Hispanic workers were more likely to be employed in the construction sector, which was pounded during the housing collapse, particularly in states including California, Florida and Nevada, which experienced the largest declines in housing prices and biggest increases in foreclosures.

“Not only were Hispanics a significant part of the industries hardest hit by the recession, but they have also been underrepresented in education and health activities — sectors that have experienced growth during the Great Recession,” said Rep. Carolyn B. Maloney (D-N.Y.), chairwoman of Congress’ Joint Economic Committee, which produced the report.


The study also shows that the recession derailed gains Hispanics had achieved relative to the overall labor force.

In May 2006 when the U.S. economy was booming, the Hispanic unemployment rate, at 4.9%, was just slightly above the overall national unemployment rate, according to the report. But by October 2009 the Hispanic unemployment rate has surged to 13.1%, 3 percentage points higher than the overall rate.

Latinos account for about one-seventh of the U.S. labor force, but comprise nearly one-fifth of the unemployed.

While the typical unemployment spell lasted 21.6 weeks in March 2010, Latinos actually experience shorter periods of unemployment, at 18.9 weeks, than the overall labor force.

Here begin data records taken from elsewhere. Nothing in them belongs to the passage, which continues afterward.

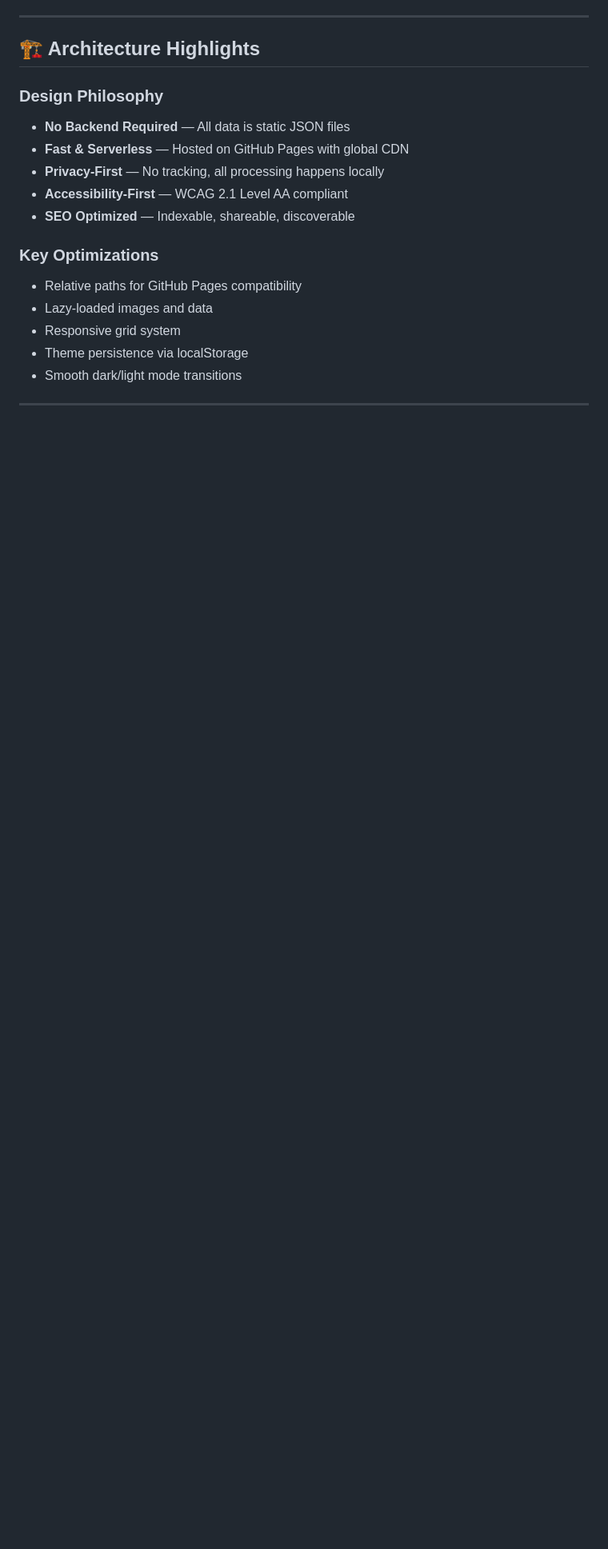
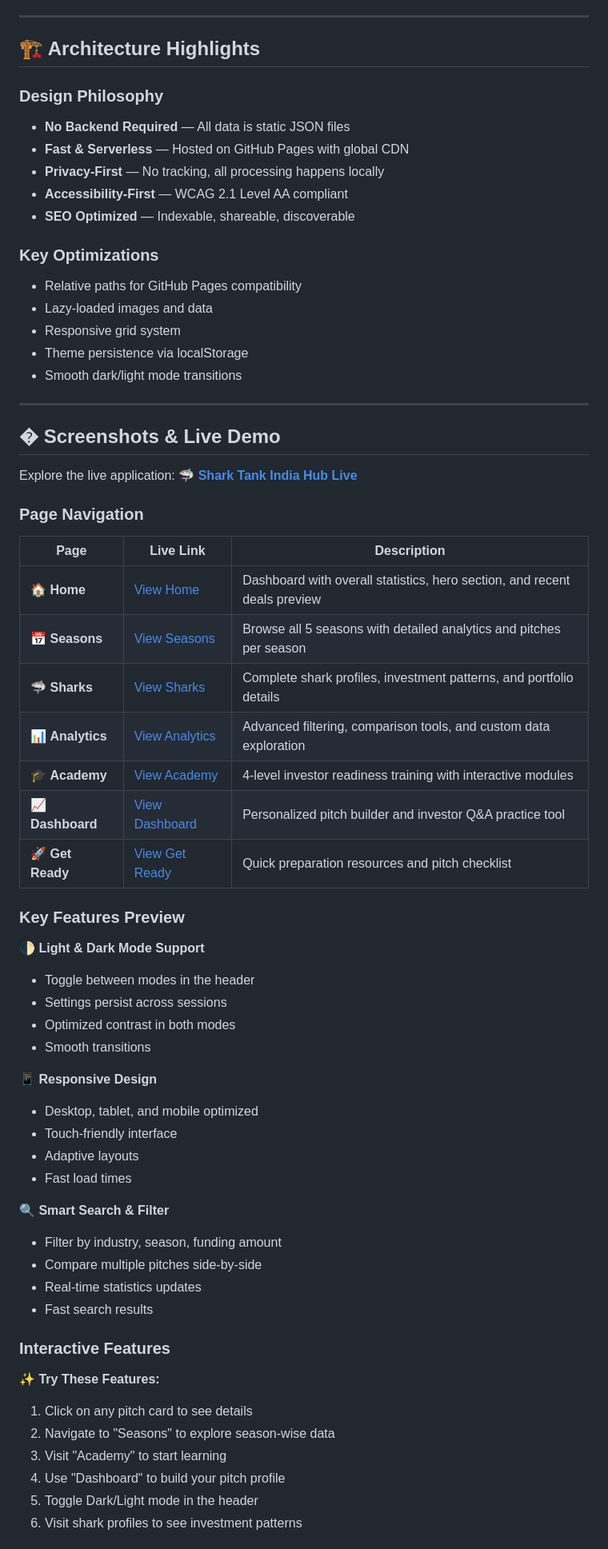
Before and after one commit to yogi-playground/SharkTankIndiaHub, a Markdown page: README.md, the part around one of its changes. Shown at 80% size. GitHub-like rendering; blank space fills up the shorter version.

Commit message:
Final updates to README and project files

```diff
--- a/README.md
+++ b/README.md
@@ -159,3 +159,50 @@ Shark Tank India Hub provides:
 - Smooth dark/light mode transitions
 
 ---
+
+## � Screenshots & Live Demo
+
+Explore the live application: **[🦈 Shark Tank India Hub Live](https://yogi-playground.github.io/SharkTankIndiaHub/)**
+
+### Page Navigation
+
+| Page | Live Link | Description |
+|------|-----------|-------------|
+| 🏠 **Home** | [View Home](https://yogi-playground.github.io/SharkTankIndiaHub/#home) | Dashboard with overall statistics, hero section, and recent deals preview |
+| 📅 **Seasons** | [View Seasons](https://yogi-playground.github.io/SharkTankIndiaHub/#seasons) | Browse all 5 seasons with detailed analytics and pitches per season |
+| 🦈 **Sharks** | [View Sharks](https://yogi-playground.github.io/SharkTankIndiaHub/#sharks) | Complete shark profiles, investment patterns, and portfolio details |
+| 📊 **Analytics** | [View Analytics](https://yogi-playground.github.io/SharkTankIndiaHub/#analytics) | Advanced filtering, comparison tools, and custom data exploration |
+| 🎓 **Academy** | [View Academy](https://yogi-playground.github.io/SharkTankIndiaHub/#learn) | 4-level investor readiness training with interactive modules |
+| 📈 **Dashboard** | [View Dashboard](https://yogi-playground.github.io/SharkTankIndiaHub/#dashboard) | Personalized pitch builder and investor Q&A practice tool |
+| 🚀 **Get Ready** | [View Get Ready](https://yogi-playground.github.io/SharkTankIndiaHub/#get-ready) | Quick preparation resources and pitch checklist |
+
+### Key Features Preview
+
+**🌓 Light & Dark Mode Support**
+- Toggle between modes in the header
+- Settings persist across sessions
+- Optimized contrast in both modes
+- Smooth transitions
+
+**📱 Responsive Design**
+- Desktop, tablet, and mobile optimized
+- Touch-friendly interface
+- Adaptive layouts
+- Fast load times
+
+**🔍 Smart Search & Filter**
+- Filter by industry, season, funding amount
+- Compare multiple pitches side-by-side
+- Real-time statistics updates
+- Fast search results
+
+### Interactive Features
+
+✨ **Try These Features:**
+1. Click on any pitch card to see details
+2. Navigate to "Seasons" to explore season-wise data
+3. Visit "Academy" to start learning
+4. Use "Dashboard" to build your pitch profile
+5. Toggle Dark/Light mode in the header
+6. Visit shark profiles to see investment patterns
+
```
Also changed, not shown: other parts of README.md (+131 -0 lines).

The report did not specify the immigration status of Hispanics. However, the latest figures from the American Community Survey suggest 48% of Hispanics in the U.S. in 2007 were foreign born. The same survey also indicated 24% of U.S. workers born in Mexico and 21% from Central American countries were employed in construction, extraction, maintenance and repair occupations in 2007, compared with about 13% of workers born in South America.

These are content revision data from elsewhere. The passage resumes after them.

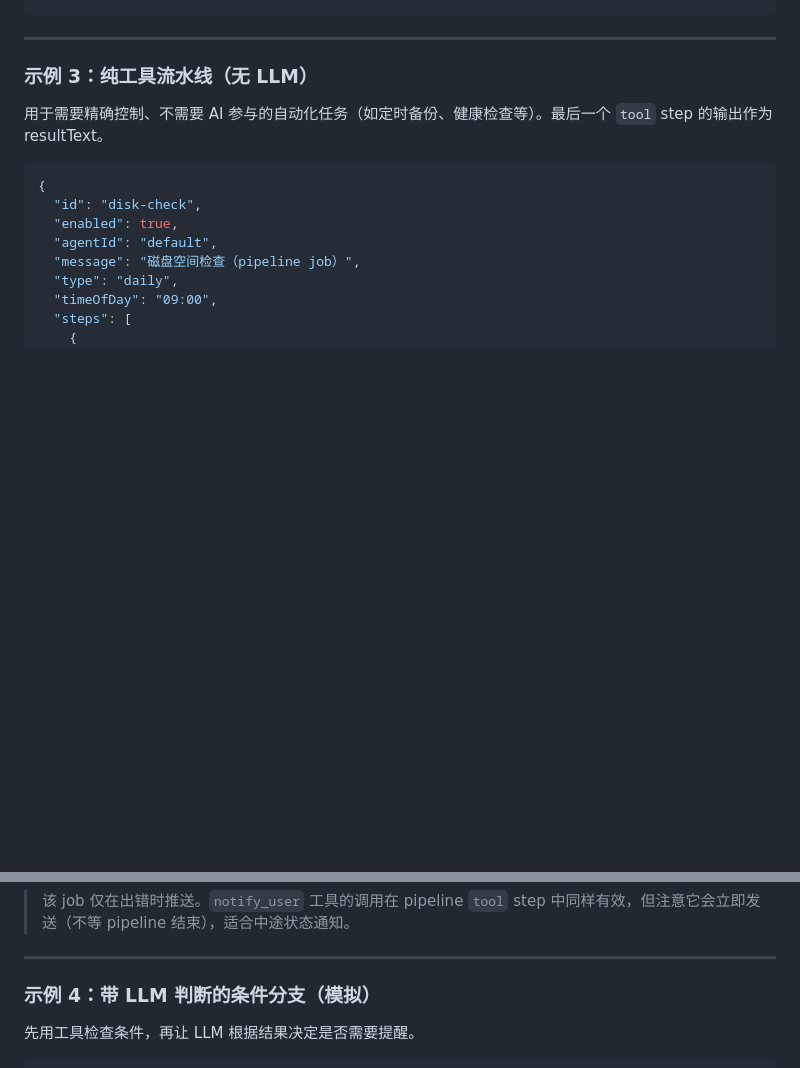
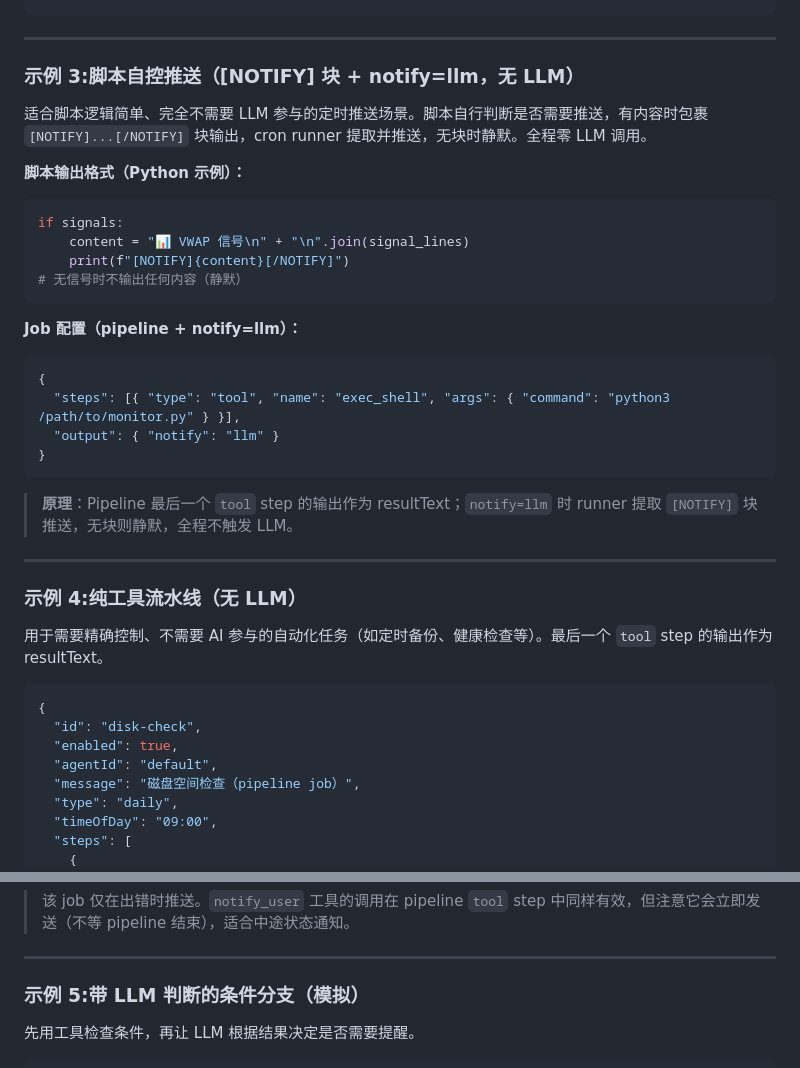
Before and after one commit to youyli03/tinyclaw, a Markdown page: docs/commands/cron-pipeline.md, 2 parts joined by grey strips. GitHub-like rendering; blank space fills up the shorter version.

Commit message:
docs(cron): 新增示例3 脚本自控推送（[NOTIFY]+notify=llm，无LLM）
- 在 cron-pipeline.md 中新增示例 3，演示 pipeline tool step + notify=llm 实现脚本自控推送
- 原示例 3、4 顺延编号为 4、5
- 方案要点：脚本有信号时输出 [NOTIFY]...[/NOTIFY] 块，runner 提取推送，无块时静默，全程不触发 LLM

````diff
--- a/docs/commands/cron-pipeline.md
+++ b/docs/commands/cron-pipeline.md
@@ -126,7 +126,31 @@ Job 文件存放在 `~/.tinyclaw/cron/jobs/<id>.json`，直接编辑 JSON 即可
 
 ---
 
-### 示例 3：纯工具流水线（无 LLM）
+### 示例 3:脚本自控推送（[NOTIFY] 块 + notify=llm，无 LLM）
+
+适合脚本逻辑简单、完全不需要 LLM 参与的定时推送场景。脚本自行判断是否需要推送，有内容时包裹 `[NOTIFY]...[/NOTIFY]` 块输出，cron runner 提取并推送，无块时静默。全程零 LLM 调用。
+
+**脚本输出格式（Python 示例）：**
+```python
+if signals:
+    content = "📊 VWAP 信号\n" + "\n".join(signal_lines)
+    print(f"[NOTIFY]{content}[/NOTIFY]")
+# 无信号时不输出任何内容（静默）
+```
+
+**Job 配置（pipeline + notify=llm）：**
+```json
+{
+  "steps": [{ "type": "tool", "name": "exec_shell", "args": { "command": "python3 /path/to/monitor.py" } }],
+  "output": { "notify": "llm" }
+}
+```
+
+> **原理**：Pipeline 最后一个 `tool` step 的输出作为 resultText；`notify=llm` 时 runner 提取 `[NOTIFY]` 块推送，无块则静默，全程不触发 LLM。
+
+---
+
+### 示例 4:纯工具流水线（无 LLM）
 
 用于需要精确控制、不需要 AI 参与的自动化任务（如定时备份、健康检查等）。最后一个 `tool` step 的输出作为 resultText。
 
@@ -171,7 +195,7 @@ Job 文件存放在 `~/.tinyclaw/cron/jobs/<id>.json`，直接编辑 JSON 即可
 
 ---
 
-### 示例 4：带 LLM 判断的条件分支（模拟）
+### 示例 5:带 LLM 判断的条件分支（模拟）
 
 先用工具检查条件，再让 LLM 根据结果决定是否需要提醒。
 
````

Audrey Singer, a senior fellow with the Metropolitan Policy Program at Washington’s Brookings Institution, said these figures could indicate that “unauthorized Hispanic migrants are the segment most likely to be adversely impacted” by the recession in the last three years. But she also said this group of Hispanic workers also tend to be more mobile and gravitate toward places where there are jobs.